False! Your hair can always grow, no matter how damaged it is. The key to growing long, healthy hair is to focus on keeping your scalp healthy and your ends trimmed. When your ends are healthy, they won’t split and break off, which will allow your hair to grow longer. You can use products like oils or creams that have natural ingredients to help make your natural hair grow healthier. There are also many deep conditioning treatments for natural hair that can be done at home using things like eggs, mayonnaise, honey, olive oil and more. With regular care from deep conditioning treatments and protective styling techniques such as braids or buns you should be able to get your natural hair to grow very long without sacrificing its health.
Myth 2: If your hair isn’t growing at the rate you want, there must be something wrong with it
False! If your hair isn’t growing as fast as you’d like, it could be a number of things. Maybe you have a tight hairstyle that’s causing breakage, or maybe your diet isn’t providing the nutrients your hair needs to grow. But it’s probably not because there’s something wrong with your hair. Most people’s hair grows at a rate of about one inch per month. For some people, this means their locks might never get longer than 18 inches long, no matter how hard they try.
Myth 3: Shampoo makes your hair fall out
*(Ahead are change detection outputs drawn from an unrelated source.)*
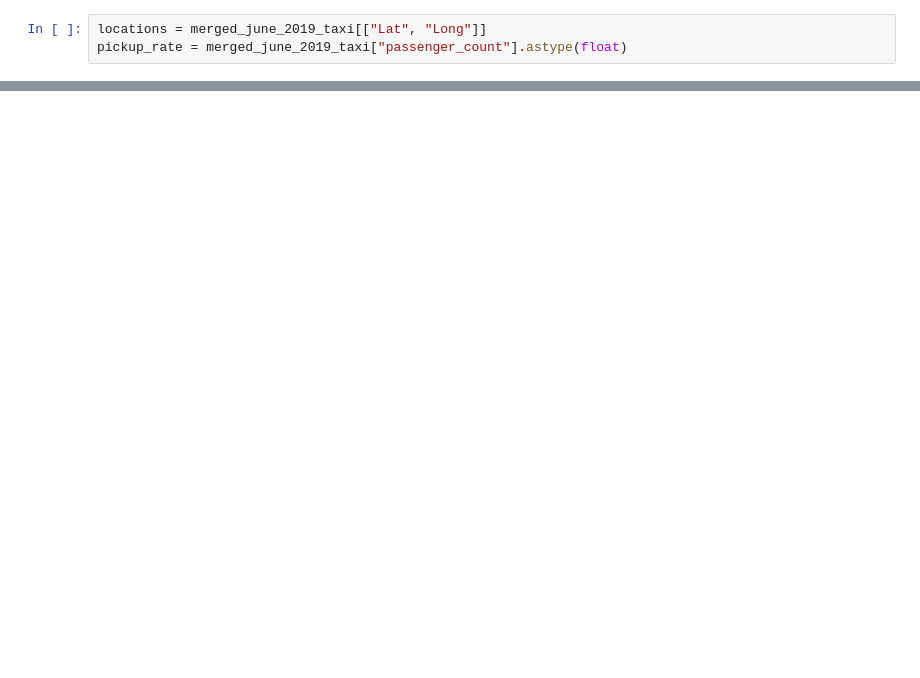
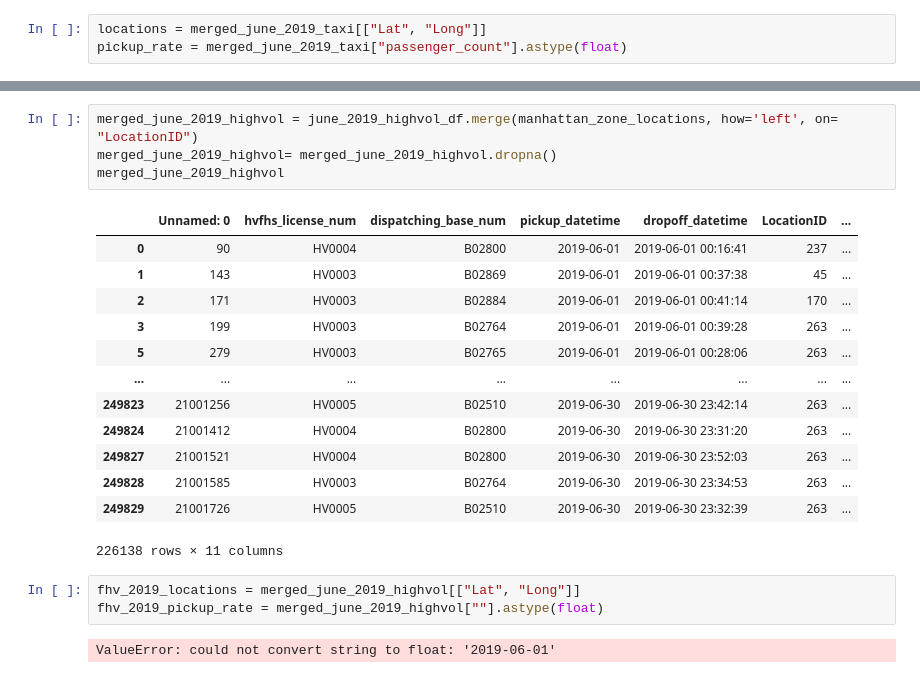
Before and after one commit to ILekawa9/Project-1, a Jupyter notebook: NYC_Taxi_RIdeshare_Final.ipynb, the cells around one changed output, grey strips where cells are left out. Cells and saved outputs as stored; diff of their text form; blank space fills up the shorter version.

```diff
--- a/NYC_Taxi_RIdeshare_Final.ipynb
+++ b/NYC_Taxi_RIdeshare_Final.ipynb
@@ -534,0 +689,23 @@ taxi_2019_fig
+# %%
+merged_june_2019_highvol = june_2019_highvol_df.merge(manhattan_zone_locations, how='left', on= "LocationID")
+merged_june_2019_highvol= merged_june_2019_highvol.dropna()
+merged_june_2019_highvol
+# %% [output]
+|  | Unnamed: 0 | hvfhs_license_num | dispatching_base_num | pickup_datetime | dropoff_datetime | LocationID | ... |
+| 0 | 90 | HV0004 | B02800 | 2019-06-01 | 2019-06-01 00:16:41 | 237 | ... |
+| 1 | 143 | HV0003 | B02869 | 2019-06-01 | 2019-06-01 00:37:38 | 45 | ... |
+| 2 | 171 | HV0003 | B02884 | 2019-06-01 | 2019-06-01 00:41:14 | 170 | ... |
+| 3 | 199 | HV0003 | B02764 | 2019-06-01 | 2019-06-01 00:39:28 | 263 | ... |
+| 5 | 279 | HV0003 | B02765 | 2019-06-01 | 2019-06-01 00:28:06 | 263 | ... |
+| ... | ... | ... | ... | ... | ... | ... | ... |
+| 249823 | 21001256 | HV0005 | B02510 | 2019-06-30 | 2019-06-30 23:42:14 | 263 | ... |
+| 249824 | 21001412 | HV0004 | B02800 | 2019-06-30 | 2019-06-30 23:31:20 | 263 | ... |
+| 249827 | 21001521 | HV0004 | B02800 | 2019-06-30 | 2019-06-30 23:52:03 | 263 | ... |
+| 249828 | 21001585 | HV0003 | B02764 | 2019-06-30 | 2019-06-30 23:34:53 | 263 | ... |
+| 249829 | 21001726 | HV0005 | B02510 | 2019-06-30 | 2019-06-30 23:32:39 | 263 | ... |
+226138 rows × 11 columns
+# %%
+fhv_2019_locations = merged_june_2019_highvol[["Lat", "Long"]]
+fhv_2019_pickup_rate = merged_june_2019_highvol[""].astype(float)
+# %% [output]
+ValueError: could not convert string to float: '2019-06-01'
```
Also changed, not shown: parts of 30 cells of this notebook.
Shampoo does not cause your hair to fall out. In fact, shampoo can actually help to keep your scalp healthy by removing excess oil and buildup that can lead to hair loss. The myth may have started because people who are experiencing hair loss often notice more hair in their drain after shampooing. However, this is because they are losing more hair than usual, not because the shampoo is causing it. If you experience hair loss after using shampoo, there may be a different issue at hand. It’s best to talk with a dermatologist or other medical professional if you’re concerned about excessive hair shedding or thinning.
Myth 4: Straightening or Relaxing causes permanent damage
A lot of people believe that straightening or relaxing their hair causes permanent damage to their hair. This simply isn’t true! While heat styling can certainly damage your hair if it’s not done properly, it doesn’t have to be a permanent thing. If you use a heat protectant and don’t overdo it, you’ll be just fine. You might also want to try using less heat on a shorter style so that it has more time to cool down between styling sessions.
If you’re really worried about damaging your hair with too much heat, you could always opt for some protective styles like braids or twists which require no extra heat at all!
Myth 5: Black Hair Doesn’t Grow Fast Enough
It’s a common myth that black hair doesn’t grow as fast as other hair types. But the truth is, all hair grows at about 1⁄2 inch per month. The main difference is that African American hair appears to grow slower because it is more fragile and breaks more easily. While there are products and treatments that can help with hair growth, everyone’s individual genetics play the biggest role in how fast their hair will grow. In general, people of African descent tend to have a very high percentage of slow-growing hair follicles while Asian populations often have a higher percentage of fast-growing follicles.
Myth 6: Regular Trims Make Your Hair Grow Faster
While getting regular trims can help keep your hair healthy and prevent split ends, it won’t actually make your hair grow any faster. Genetics determines how fast your hair grows. However, if you are looking to maximize the length of your hair, regular trims can help prevent breakage. Trimming off just a few inches every six months or so will keep your hair from becoming too heavy and prone to breaking. You should also avoid using heat styling tools that emit infrared rays like curling irons and flat irons. These types of tools use infrared radiation which is absorbed by water molecules in your hair strands, making them more likely to dry out and break.
Myth 7: You Should Wash Your Hair Everyday
You might have heard that washing your hair every day is bad for your hair, but this isn’t necessarily true. In fact, washing your hair too little can actually be worse for your hair than washing it every day. The key is to find a balance that works for you and your hair type. If you have oily hair, you may need to wash it every day. If you have dry hair, you may only need to wash it once or twice a week. Listen to your hair and experiment until you find what works best for you.
Myth 8. Washing Your Hair Too Often Is Bad For It
Washing your hair too often is not bad for it. In fact, washing your hair too little can actually be worse for your scalp and hair. When you don’t wash your hair often enough, sebum (oil) and sweat can build up on your scalp and strands, which can lead to scalp irritation, dandruff, and greasy hair. So how often should you wash your hair? It depends on your hair type, but most people can get away with washing their hair every other day or every three days. Just make sure that when you do shampoo, you use a gentle shampoo and conditioner that doesn’t contain sulfates.